3 provisions to expect from the AI executive order
As mentioned, the Biden administration is rumored to roll out a broad-sweeping plan that ensures that AI companies are being regulated.
Here are three mandates we’re expecting to hear from the White House next week:
- Advanced AI models will be required to “undergo assessments” before federal workers can use them, according to The Washington Post.
- AI companies must use cloud computing to track users employing vast computing power that may weaponize the technology, according to Politico.
In other words, the U.S government’s purchasing power for national security and cybersecurity consumer protection could shape the development of AI technologies. Guidelines and external security assessments are expected to be managed by the National Institute of Standards and Technology.
- The executive order, according to The Washington Post, is expected to “ease immigration barriers for highly skilled workers” to facilitate the White House’s goals of accelerating U.S. tech development efforts.
Since OpenAI’s ChatGPT kicked off a frenzy in November 2022, one of the major themes of the generative AI conversation is the duality of fear and hype. Even AI leaders like OpenAI CEO Sam Altman have expressed concern for generative AI’s risks. Issues like spreading deepfakes/misinformation, enabling cyber attacks, using people’s data without consent, and putting workers out of jobs due to automation.
But generative AI also holds promise for improving health and wellbeing, streamlining work across a variety of industries, and gaining a global competitive edge. For this reason, the executive order needs to walk a fine line between mitigating the potential harms of AI and fostering a competitive market.
The order was first mentioned by the Biden-Harris administration in July as part of an announcement securing voluntary commitments from top AI companies to “uphold the highest standards to ensure that innovation doesn’t come at the expense of Americans’ rights and safety.” It was referenced again in September when the White House announced commitments from eight more companies.
In total, 15 companies have committed to cooperating with the administration including, Google, Microsoft, Meta, Amazon, OpenAI, Palantir, Adobe, and Nvidia.
Congress has been working on bipartisan legislation to regulate AI, but progress has been slow compared to the European Union’s AI Act, the draft of which was approved by European Parliament back in June. Sen. Chuck Schumer, D-NY is leading an ongoing closed-door “AI Insight Forum” that includes top AI executives, scientists, and ethicists.
While promising that AI regulation is a priority, the efforts have been criticized for including too many voices from tech leaders lobbying for their own interests and being held in private.
In addition to Schumer’s forum, Sens.
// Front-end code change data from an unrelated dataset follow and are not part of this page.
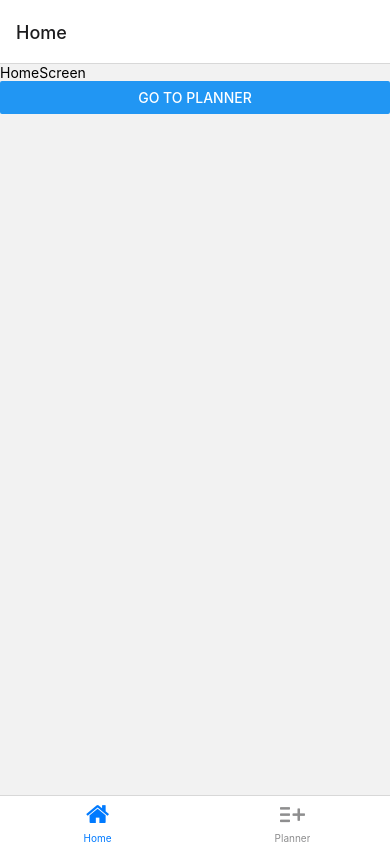
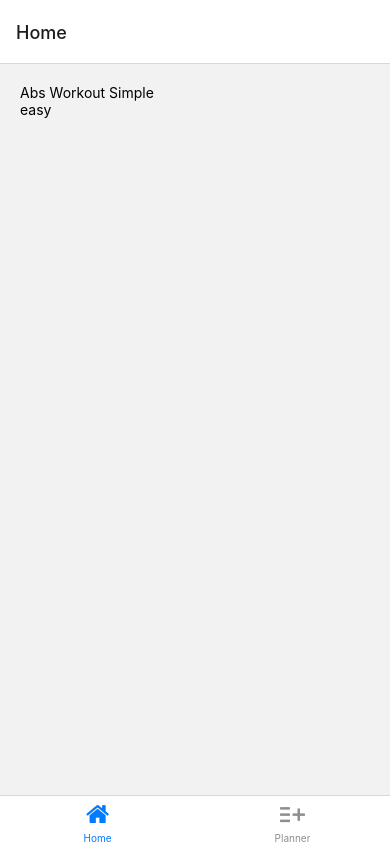
Before and after one commit to mariosknl/RN-workout-typescript, a React Native app: screen /Home in a window 390 px wide. Built offline with nearby package versions, Linux system fonts and the light colour scheme.

Commit message:
creating types for the workout

```diff
--- /dev/null
+++ b/data.json
@@ -0,0 +1,67 @@
+[
+  {
+    "slug": "abs-workout-simple-12321312",
+    "name": "Abs Workout Simple",
+    "duration": 345,
+    "difficulty": "easy",
+    "sequence": [
+      {
+        "slug": "pushup-213213712",
+        "name": "Pushups",
+        "type": "exercise",
+        "reps": 15,
+        "duration": 60
+      },
+      {
+        "slug": "break-12313123",
+        "name": "Break",
+        "type": "break",
+        "duration": 15
+      },
+      {
+        "slug": "lower-back-stretch-231234421",
+        "name": "Lower back stretch",
+        "type": "break",
+        "duration": 120
+      },
+      {
+        "slug": "pushup-213213712",
+        "name": "Pushups",
+        "type": "exercise",
+        "reps": 15,
+        "duration": 60
+      },
+      {
+        "slug": "break-12313123",
+        "name": "Break",
+        "type": "break",
+        "duration": 15
+      },
+      {
+        "slug": "lower-back-stretch-231234421",
+        "name": "Lower back stretch",
+        "type": "break",
+        "duration": 120
+      },
+      {
+        "slug": "pushup-213213712",
+        "name": "Pushups",
+        "type": "exercise",
+        "reps": 15,
+        "duration": 60
+      },
+      {
+        "slug": "break-12313123",
+        "name": "Break",
+        "type": "break",
+        "duration": 15
+      },
+      {
+        "slug": "lower-back-stretch-231234421",
+        "name": "Lower back stretch",
+        "type": "break",
+        "duration": 120
+      }
+    ]
+  }
+]
--- a/screens/HomeScreen.tsx
+++ b/screens/HomeScreen.tsx
@@ -1,15 +1,22 @@
 import { NativeStackHeaderProps } from "@react-navigation/native-stack";
-import { Button, StyleSheet, Text, View } from "react-native";
+import { FlatList, StyleSheet, Text, View } from "react-native";
+import data from "../data.json";
+import { Workout } from "../types/data";
 
 const HomeScreen = ({ navigation }: NativeStackHeaderProps) => {
+  const renderItem = ({ item }: { item: Workout }) => (
+    <View>
+      <Text>{item.name}</Text>
+      <Text>{item.difficulty}</Text>
+    </View>
+  );
+
   return (
-    <View>
-      <Text>HomeScreen</Text>
-      <Button
-        title="Go to Planner"
-        onPress={() => {
-          navigation.navigate("Planner");
-        }}
+    <View style={styles.container}>
+      <FlatList
+        data={data as Array<Workout>}
+        keyExtractor={(item) => item.slug}
+        renderItem={renderItem}
       />
     </View>
   );
@@ -17,4 +24,8 @@ const HomeScreen = ({ navigation }: NativeStackHeaderProps) => {
 
 export default HomeScreen;
 
-const styles = StyleSheet.create({});
+const styles = StyleSheet.create({
+  container: {
+    padding: 20,
+  },
+});
--- /dev/null
+++ b/types/data.ts
@@ -0,0 +1,18 @@
+export type Difficulty = "easy" | "medium" | "hard";
+export type SequenceType = "exercise" | "stretch" | "break";
+
+export interface Workout {
+  slug: string;
+  name: string;
+  duration: number;
+  difficulty: Difficulty;
+  sequence: SequenceItem[];
+}
+
+export interface SequenceItem {
+  slug: string;
+  name: string;
+  type: SequenceType;
+  duration: number;
+  reps?: number;
+}
```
Richard Blumenthal, D-CT and Josh Hawley, R-MO announced bipartisan framework, or blueprint for legislating AI laws, similar to the EU’s AI Act. But the Biden administration’s executive order might be enough pressure on Congress to speed things up.